The study, completed in May and released by the public advocate to City Limits just last week, recommends opening up commercial strips in low-rise outer-borough neighborhoods for condominium apartment building construction–a measure the study acknowledges could prove controversial.

As City Limits reported last year, Miller added $400,000 to the public advocate’s budget “to develop an affordable housing prototype that can be implemented by city agencies.” The Public Advocate then hired Baruch College’s Newman Real Estate Institute, a center advised by property developers, attorneys and brokers. Their mission: Identify market-based strategies to produce housing affordable to low- and moderate-income households. At the time, the Bloomberg administration had yet to embrace inclusionary zoning, and Gotbaum’s staff indicated that the Public Advocate and Speaker believed the mayor’s affordable housing plans were inadequate.

Baruch’s in-depth briefing explores the benefits of rezoning 14 major commercial thoroughfares in the outer boroughs–including Coney Island Avenue, Northern Boulevard, and Webster and Third avenues–to create boulevards lined with condominiums. Also evaluated for potential rezoning are nine manufacturing districts. The authors note that not all these changes would be embraced by residents of these communities. In the case of Queens Boulevard, for example, the study predicts that “The residents of the effected [sic] neighborhoods would usually be well-organized, with the ability to bring to bear considerable financial and political resources” to oppose rezoning.

As in Williamsburg and the far West Side, developers would receive zoning incentives to include below-market housing–10 percent for families earning less than about $37,000 a year, 10 percent less than $75,000, and 10 percent less than $113,000. The study’s financial model assumes that the below-market apartments are smaller and located in less desirable parts of a building than market-rate units, and the lowest-income owners are presumed to borrow the entire purchase price of their home, for a total monthly payment of $1,300.

Originally slated to go public last fall, the report was finished in May but has not yet been released. It is slated to be the subject of a late October conference at Baruch, according to Gotbaum spokesperson Anat Jacobson.

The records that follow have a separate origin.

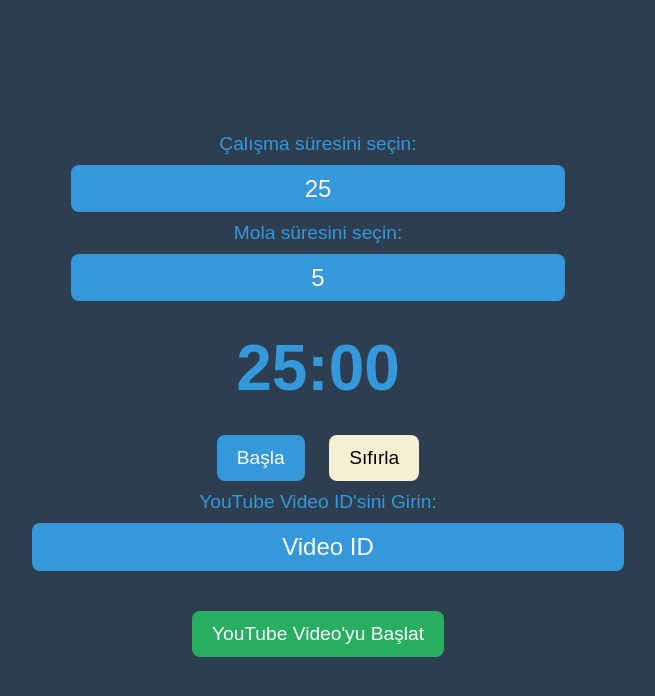
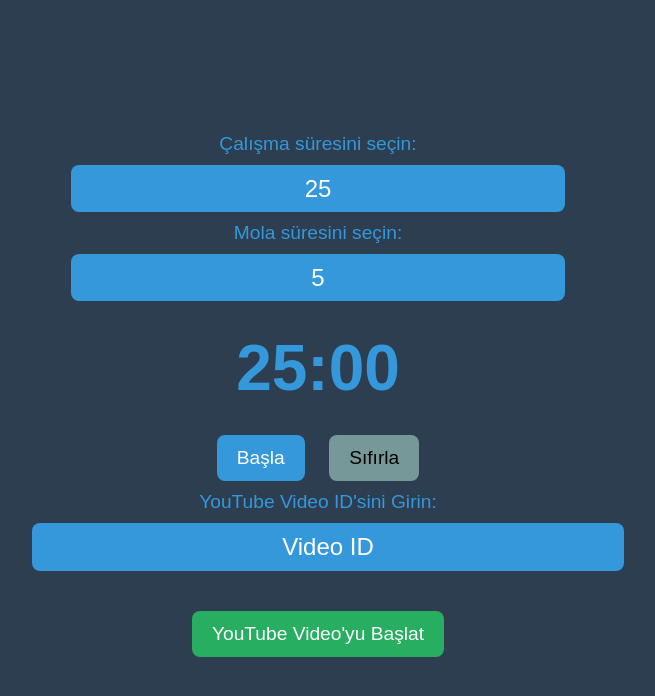
Before and after one commit to BerkanBuyuk/Pomodoro-Timer, an Electron app: page index.html in a window 800 px wide. In both pictures the pointer is over the button "Sıfırla". Shown: the whole page, without its empty margins (82-737 px from the left). Drawn offline with Linux system fonts and the light colour scheme.

Commit message:
Reset button hover deneme.

```diff
--- a/style.css
+++ b/style.css
@@ -95,7 +95,7 @@ input::placeholder {
   transition: background-color 0.3s ease;
 }
 #resetButton:hover {
-  background-color: #f7efd2;
+  background-color: #769898;
   color: #000;
 }
 
```
Also changed, not shown: 1 other file.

By then, Miller will be a lame duck on the Council, and it will be up to the next Speaker to figure out what to do with the highly technical document.

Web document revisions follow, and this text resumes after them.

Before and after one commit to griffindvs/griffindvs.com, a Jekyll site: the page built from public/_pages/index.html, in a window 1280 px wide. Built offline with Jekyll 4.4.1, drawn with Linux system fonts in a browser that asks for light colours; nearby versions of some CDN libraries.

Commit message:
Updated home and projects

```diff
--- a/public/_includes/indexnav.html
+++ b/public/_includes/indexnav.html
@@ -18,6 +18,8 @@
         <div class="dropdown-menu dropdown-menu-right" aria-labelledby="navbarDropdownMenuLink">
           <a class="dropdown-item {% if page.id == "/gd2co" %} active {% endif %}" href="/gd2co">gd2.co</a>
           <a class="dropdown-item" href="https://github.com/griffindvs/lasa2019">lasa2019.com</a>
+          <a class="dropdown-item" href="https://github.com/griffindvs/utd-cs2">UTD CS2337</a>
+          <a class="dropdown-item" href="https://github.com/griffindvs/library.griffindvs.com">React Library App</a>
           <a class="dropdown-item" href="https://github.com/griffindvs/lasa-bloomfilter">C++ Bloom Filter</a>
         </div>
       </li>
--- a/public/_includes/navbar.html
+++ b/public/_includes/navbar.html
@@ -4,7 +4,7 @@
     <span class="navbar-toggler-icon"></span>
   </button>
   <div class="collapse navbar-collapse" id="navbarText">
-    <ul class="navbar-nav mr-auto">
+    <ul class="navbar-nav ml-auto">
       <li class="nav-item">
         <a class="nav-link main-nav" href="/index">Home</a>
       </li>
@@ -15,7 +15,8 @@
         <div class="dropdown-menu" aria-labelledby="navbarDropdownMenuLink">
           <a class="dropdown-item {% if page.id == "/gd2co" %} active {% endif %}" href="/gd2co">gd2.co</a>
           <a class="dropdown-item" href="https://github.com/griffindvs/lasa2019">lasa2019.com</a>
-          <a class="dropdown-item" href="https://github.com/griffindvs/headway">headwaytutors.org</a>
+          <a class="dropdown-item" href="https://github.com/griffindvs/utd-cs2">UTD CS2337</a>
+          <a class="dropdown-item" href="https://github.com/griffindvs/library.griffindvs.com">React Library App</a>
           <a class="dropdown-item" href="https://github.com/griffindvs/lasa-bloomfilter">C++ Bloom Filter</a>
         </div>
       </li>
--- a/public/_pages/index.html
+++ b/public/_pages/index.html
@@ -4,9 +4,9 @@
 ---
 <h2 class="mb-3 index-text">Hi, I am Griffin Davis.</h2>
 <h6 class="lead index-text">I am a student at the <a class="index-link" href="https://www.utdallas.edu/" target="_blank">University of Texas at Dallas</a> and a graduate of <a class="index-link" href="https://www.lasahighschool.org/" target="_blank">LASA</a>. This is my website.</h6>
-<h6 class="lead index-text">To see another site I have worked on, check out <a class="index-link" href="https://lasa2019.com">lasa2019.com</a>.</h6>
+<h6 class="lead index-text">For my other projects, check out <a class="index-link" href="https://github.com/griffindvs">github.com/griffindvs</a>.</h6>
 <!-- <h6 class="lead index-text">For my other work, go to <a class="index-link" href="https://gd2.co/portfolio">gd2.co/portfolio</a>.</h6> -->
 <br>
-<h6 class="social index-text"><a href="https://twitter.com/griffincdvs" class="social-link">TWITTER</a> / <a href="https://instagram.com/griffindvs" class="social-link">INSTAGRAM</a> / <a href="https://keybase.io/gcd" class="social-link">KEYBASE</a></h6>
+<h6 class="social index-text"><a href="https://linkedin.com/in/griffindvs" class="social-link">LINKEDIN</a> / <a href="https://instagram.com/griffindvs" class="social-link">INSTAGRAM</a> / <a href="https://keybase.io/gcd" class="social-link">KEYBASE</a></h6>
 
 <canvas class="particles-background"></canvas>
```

“With term limits, part of the purpose of the study was to make sure there was a transition between legislators,” explained Bill Traylor, a former HPD deputy commissioner who helped generate the financial models. “The intent was to create a handbook showing incentives.” For now, said council spokesperson Sarah Mikutel, “It’s going to be given to all council members, to give them options to fight for affordable housing.”

–Alyssa Katz